It was 2001. I had just finished year 12 and applied to do Primary School teaching at Deakin University. Life was exciting! I was moving to Geelong, not far off turning 18, getting my licence…all those fun things that happen when you finish secondary school. During year 12 I had felt a little unsteady on my feet and luckily I had a thorough doctor.
Mum received the phone call with my diagnosis of Friedreich’s Ataxia (FA) from a neurologist in Melbourne. She told me, I cried a bit, and then got on with life. I received a place at uni, I moved out of home, I got my licence, I partied hard. FA wasn’t that bad.
I attended the FA clinic at Monash Medical Centre annually until I was about 22 and then emotionally, I couldn’t do it. I would sit in the waiting room and compare myself to others, analyse every question that doctors would ask me, and then go home and cry on and off for weeks. A few times I was asked to participate in clinical trials, but I said no. I didn’t want any more to do with FA than I had to. Selfish I know, but I thought that maybe if I blocked it out, it might go away.
11 years on…I am 33, married, have 2 children, and am attending the FA clinic at Monash again and participating in any clinical trial that I can. I use a walking frame nearly all the time.

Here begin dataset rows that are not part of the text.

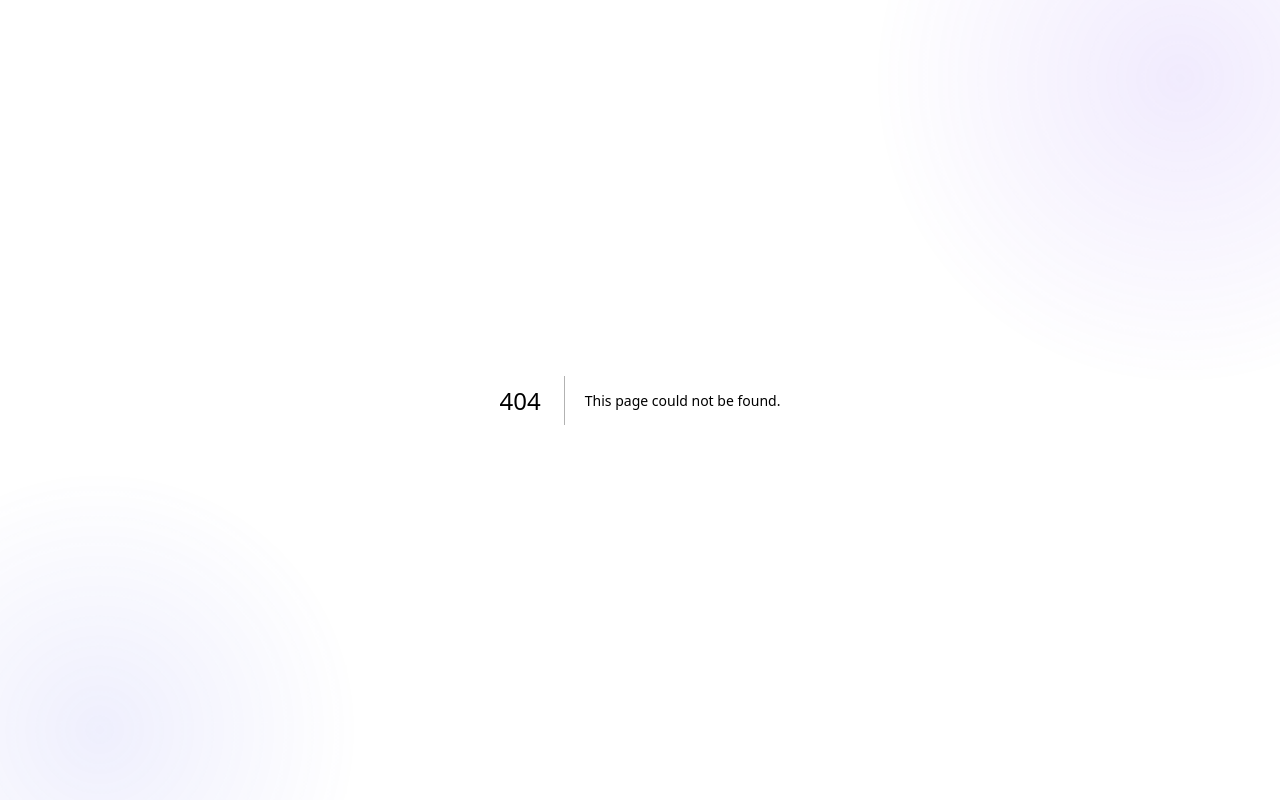
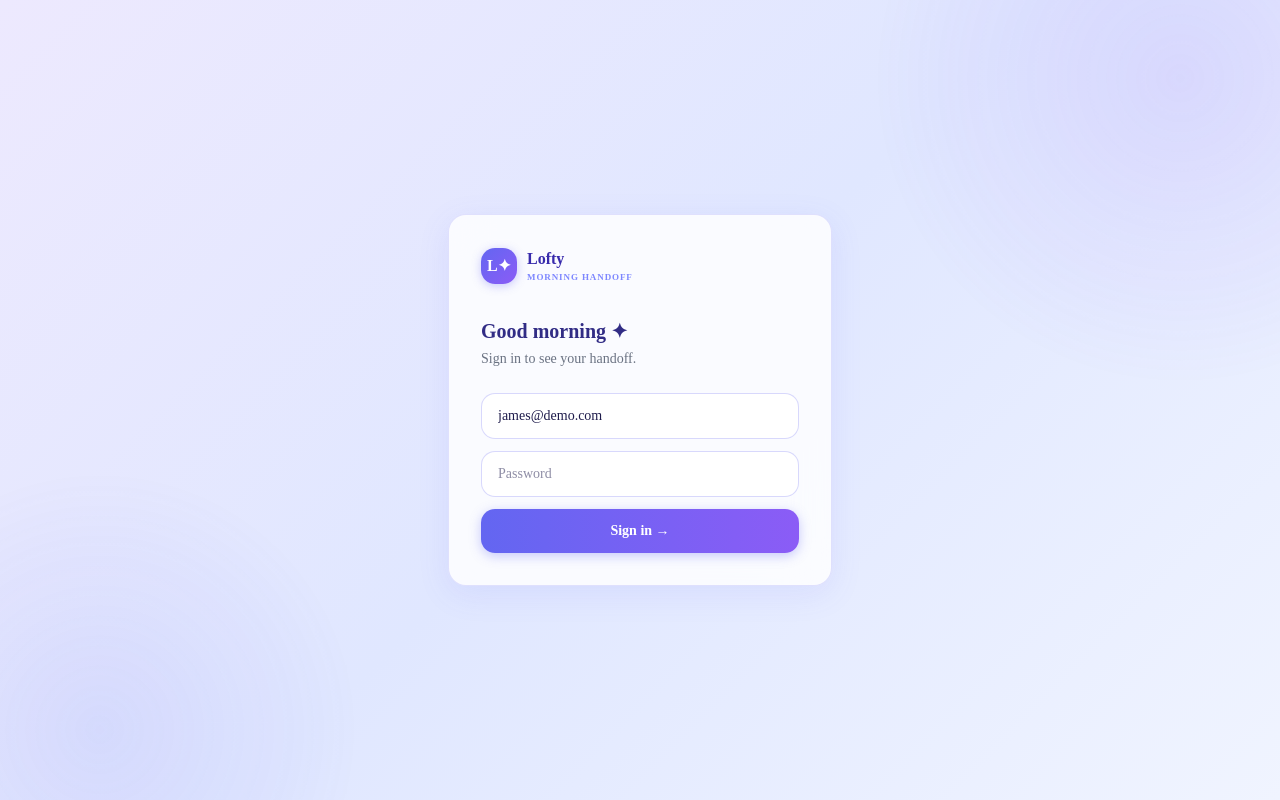
Before and after one commit to dgupta98/Lofty-Morning-Huddle, a Next.js app: page /login in a window 1280 px wide. Before the commit this address had no page. Built offline with nearby package versions, Linux system fonts and the light colour scheme; no server answers.

Commit message:
feat(queue): rank top 3 actions with reasons and confidence

```diff
--- /dev/null
+++ b/app/dashboard/page.tsx
@@ -0,0 +1,53 @@
+"use client"
+
+import { useState } from "react"
+import { Nav } from "@/components/nav"
+import { HeroHeader } from "@/components/hero-header"
+import { ActionCard } from "@/components/action-card"
+import { AskBar } from "@/components/ask-bar"
+import { useAudioBrief } from "@/components/audio-brief"
+import { MOCK_AGENT_NAME, MOCK_OVERNIGHT_SUMMARY, MOCK_QUEUE } from "@/lib/mock-data"
+import type { ActionTaken, QueueItem } from "@/lib/types"
+
+export default function DashboardPage() {
+  const [queue] = useState<QueueItem[]>(MOCK_QUEUE)
+  const { play } = useAudioBrief(MOCK_AGENT_NAME, MOCK_OVERNIGHT_SUMMARY, queue[0]?.lead.name ?? "")
+
+  async function handleAction(itemId: string, action: ActionTaken) {
+    console.log("Action:", action, "on item:", itemId)
+    await new Promise((r) => setTimeout(r, 600))
+  }
+
+  return (
+    <div className="relative z-10">
+      <Nav agentName={MOCK_AGENT_NAME} />
+      <main className="max-w-2xl mx-auto px-5 pt-7 pb-36">
+        <HeroHeader agentName={MOCK_AGENT_NAME} summary={MOCK_OVERNIGHT_SUMMARY} onPlayAudio={play} />
+        <div className="flex flex-col gap-3.5">
+          {queue.map((item, index) => (
+            <ActionCard key={item.id} item={item} index={index} onAction={handleAction} />
+          ))}
+        </div>
+      </main>
+
+      <div
+        className="fixed bottom-20 right-5 z-40 flex items-center gap-1.5 text-[10px] font-semibold px-3 py-1.5 rounded-full"
+        style={{
+          background: "rgba(255,255,255,0.85)",
+          backdropFilter: "blur(10px)",
+          border: "1px solid rgba(99,102,241,0.15)",
+          color: "#6366f1",
+          boxShadow: "0 2px 10px rgba(99,102,241,0.1)",
+        }}
+      >
+        <span
+          className="w-1.5 h-1.5 rounded-full"
+          style={{ background: "linear-gradient(135deg, #6366f1, #8b5cf6)" }}
+        />
+        Powered by Lofty AOS
+      </div>
+
+      <AskBar />
+    </div>
+  )
+}
--- /dev/null
+++ b/app/login/page.tsx
@@ -0,0 +1,95 @@
+"use client"
+
+import { useState } from "react"
+import { useRouter } from "next/navigation"
+import { getInsforgeClient } from "@/lib/insforge"
+
+export default function LoginPage() {
+  const [email, setEmail] = useState("james@demo.com")
+  const [password, setPassword] = useState("")
+  const [error, setError] = useState<string | null>(null)
+  const [loading, setLoading] = useState(false)
+  const router = useRouter()
+
+  async function handleLogin(e: React.FormEvent) {
+    e.preventDefault()
+    setError(null)
+    setLoading(true)
+    const client = getInsforgeClient()
+    const { error } = await client.auth.signInWithPassword({ email, password })
+    setLoading(false)
+    if (error) {
+      setError(error.message)
+    } else {
+      router.push("/dashboard")
+    }
+  }
+
+  return (
+    <div className="min-h-screen flex items-center justify-center px-5 relative z-10">
+      <div
+        className="w-full max-w-sm rounded-2xl p-8"
+        style={{
+          background: "rgba(255,255,255,0.82)",
+          backdropFilter: "blur(20px)",
+          border: "1px solid rgba(99,102,241,0.18)",
+          boxShadow: "0 8px 32px rgba(99,102,241,0.1)",
+        }}
+      >
+        <div className="flex items-center gap-2.5 mb-8">
+          <div
+            className="w-9 h-9 rounded-xl flex items-center justify-center text-white text-base font-black"
+            style={{
+              background: "linear-gradient(135deg, #6366f1, #8b5cf6)",
+              boxShadow: "0 2px 10px rgba(99,102,241,0.35)",
+            }}
+          >
+            L✦
+          </div>
+          <div>
+            <div className="text-base font-extrabold text-indigo-800">Lofty</div>
+            <div className="text-[9px] font-semibold tracking-widest uppercase text-indigo-400">
+              Morning Handoff
+            </div>
+          </div>
+        </div>
+
+        <h1 className="text-xl font-black text-indigo-900 mb-1">Good morning ✦</h1>
+        <p className="text-sm text-gray-500 mb-6">Sign in to see your handoff.</p>
+
+        <form onSubmit={handleLogin} className="flex flex-col gap-3">
+          <input
+            type="email"
+            value={email}
+            onChange={(e) => setEmail(e.target.value)}
+            placeholder="Email"
+            required
+            className="px-4 py-3 rounded-xl text-sm outline-none"
+            style={{ border: "1.5px solid rgba(99,102,241,0.25)", background: "rgba(255,255,255,0.9)" }}
+          />
+          <input
+            type="password"
+            value={password}
+            onChange={(e) => setPassword(e.target.value)}
+            placeholder="Password"
+            required
+            className="px-4 py-3 rounded-xl text-sm outline-none"
+            style={{ border: "1.5px solid rgba(99,102,241,0.25)", background: "rgba(255,255,255,0.9)" }}
+          />
+          {error && <p className="text-xs text-red-500">{error}</p>}
+          <button
+            type="submit"
+            disabled={loading}
+            className="py-3 rounded-xl text-white text-sm font-bold transition-all hover:-translate-y-px disabled:opacity-50"
+            style={{
+              background: "linear-gradient(90deg, #6366f1, #8b5cf6)",
+              boxShadow: "0 3px 12px rgba(99,102,241,0.35)",
+            }}
+          >
+            {loading ? "Signing in…" : "Sign in →"}
+          </button>
+        </form>
+      </div>
+    </div>
+  )
+}
--- /dev/null
+++ b/components/ask-bar.tsx
@@ -0,0 +1,57 @@
+"use client"
+
+import { useState } from "react"
+
+export function AskBar() {
+  const [focused, setFocused] = useState(false)
+
+  return (
+    <div
+      className="fixed bottom-0 left-0 right-0 z-50 px-5 pb-5 pt-3"
+      style={{
+        background: "rgba(255,255,255,0.82)",
+        backdropFilter: "blur(20px)",
+        WebkitBackdropFilter: "blur(20px)",
+        borderTop: "1px solid rgba(99,102,241,0.12)",
+        boxShadow: "0 -4px 24px rgba(99,102,241,0.08)",
+      }}
+    >
+      <div className="max-w-2xl mx-auto">
+        <div
+          className="flex items-center gap-3 px-4 py-3 rounded-2xl transition-all"
+          style={{
+            background: "rgba(255,255,255,0.9)",
+            border: focused
+              ? "1.5px solid rgba(99,102,241,0.5)"
+              : "1.5px solid rgba(99,102,241,0.22)",
+            boxShadow: focused
+              ? "0 4px 20px rgba(99,102,241,0.14)"
+              : "0 2px 12px rgba(99,102,241,0.08)",
+          }}
+        >
+          <span
+            className="text-base font-black"
+            style={{
+              background: "linear-gradient(135deg, #6366f1, #8b5cf6)",
+              WebkitBackgroundClip: "text",
+              WebkitTextFillColor: "transparent",
+              backgroundClip: "text",
+            }}
+          >
+            ✦
+          </span>
+          <input
+            type="text"
+            placeholder="Ask Lofty anything — draft an email, find a listing, reassign a lead…"
+            onFocus={() => setFocused(true)}
+            onBlur={() => setFocused(false)}
+            className="flex-1 text-sm text-gray-500 font-medium bg-transparent outline-none placeholder:text-gray-400"
+          />
+          <kbd className="text-xs text-gray-300 bg-gray-50 border border-gray-200 rounded px-1.5 py-0.5 font-mono">
+            ⌘K
+          </kbd>
+        </div>
+      </div>
+    </div>
+  )
+}
--- /dev/null
+++ b/components/nav.tsx
@@ -0,0 +1,63 @@
+"use client"
+
+export function Nav({ agentName }: { agentName: string }) {
+  return (
+    <nav
+      className="sticky top-0 z-50 flex items-center justify-between px-7 py-3.5"
+      style={{
+        background: "rgba(255,255,255,0.6)",
+        backdropFilter: "blur(20px)",
+        WebkitBackdropFilter: "blur(20px)",
+        borderBottom: "1px solid rgba(99,102,241,0.12)",
+      }}
+    >
+      <div className="flex items-center gap-2.5">
+        <div
+          className="w-8 h-8 rounded-lg flex items-center justify-center text-white text-sm font-black"
+          style={{
+            background: "linear-gradient(135deg, #6366f1, #8b5cf6)",
+            boxShadow: "0 2px 10px rgba(99,102,241,0.35)",
+          }}
+        >
+          L✦
+        </div>
+        <div className="flex flex-col leading-tight">
+          <span className="text-sm font-extrabold text-indigo-800 tracking-tight">Lofty</span>
+          <span
+            className="text-[9px] font-semibold tracking-widest uppercase"
+            style={{ color: "#6366f1", opacity: 0.8 }}
+          >
+            Morning Handoff
+          </span>
+        </div>
+      </div>
+
+      <div className="flex items-center gap-3.5">
+        <div
+          className="flex items-center gap-1.5 text-xs font-semibold px-2.5 py-1.5 rounded-full"
+          style={{
+            background: "rgba(99,102,241,0.08)",
+            border: "1px solid rgba(99,102,241,0.15)",
+            color: "#6366f1",
+          }}
+        >
+          <span
+            className="w-1.5 h-1.5 rounded-full bg-green-500"
+            style={{ animation: "pulseGlow 2s infinite" }}
+          />
+          AOS Active
+        </div>
+        <div
+          className="w-8 h-8 rounded-full flex items-center justify-center text-white text-sm font-extrabold cursor-pointer"
+          style={{
+            background: "linear-gradient(135deg, #6366f1, #8b5cf6)",
+            border: "2px solid rgba(255,255,255,0.8)",
+            boxShadow: "0 2px 8px rgba(99,102,241,0.3)",
+          }}
+        >
+          {agentName[0]}
+        </div>
+      </div>
+    </nav>
+  )
+}
```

I can’t block FA out anymore (as much as I would like to)! It’s got me good, so I’m trying to work with it…roll with the punches.
My husband and children are the heart and soul of my life. They are my everything. We need to find a treatment or cure for FA. Yes, for me and others with FA. But more for them. My children deserve to have a mum who can hug them whenever they need, and tell them they are loved.
When I am asked to participate in a clinical trial, the first thing I think about is how it is going to impact my family. I write a list of pro’s and con’s.
In 2015, I was asked to participate in a physical rehabilitation trial. My gorgeous physio from Melbourne, Sarah Milne, was conducting it. She wanted to know if intense physical rehab as in outpatient would increase the physical ability of people with FA. I was so excited because I love to exercise, however, I then found out the time commitment. It would be 3 days per week, 3 hours a day for 6 weeks. The rehabilitation facility was also 2 hours drive from home. The pro’s and con’s list started!
My little girl was in Prep at the time. I felt bad that it would interrupt her schooling. Not having me there for drop off and pick up 3 days out of 5. My little boy was at 3 year old kinder and suffered severe separation anxiety. I was so worried that me being away would unsettle him more. This is where my network of beautiful friends and family came to the rescue. I had a friend offer to take care of the kids when Joel (my husband) was working. The kids both knew her extremely well so I knew this would work. I had friends offer to drive me as they knew that I would be exhausted. And what if I noticed positive results?! I had to do it!
Each day consisted of ½ an hour of Physiotherapy, ½ an hour of gym work, 1 hour of hydrotherapy and a lunch break. Some of the Physio included intense massaging of my feet and calves (ouch!), learning how to shift my weight correctly when walking & correct posture. The gym work consisted of weights, work on a pilates reformer, sit to stands etc…with a big focus on control. In the pool, there was a lot of focus on walking (correctly!). Weight shifting, control and foot placement. There was also some focus on rotation. Getting my body to move in ways that it doesn’t do a lot anymore.
At the end of each day, I was exhausted. By the end of the week, I could barely see out of my eyes. But I had a constant feeling of achievement. I felt like I was doing my bit. It sounds a bit silly, but now I have a desire to participate in as many clinical trials as I can. Since this trial in 2015, I have participated in 3 more. A treatment or cure for FA will be found. I just know it. I am going to do all that I can to achieve this. My dream is to dance with my son on his wedding day, and I will.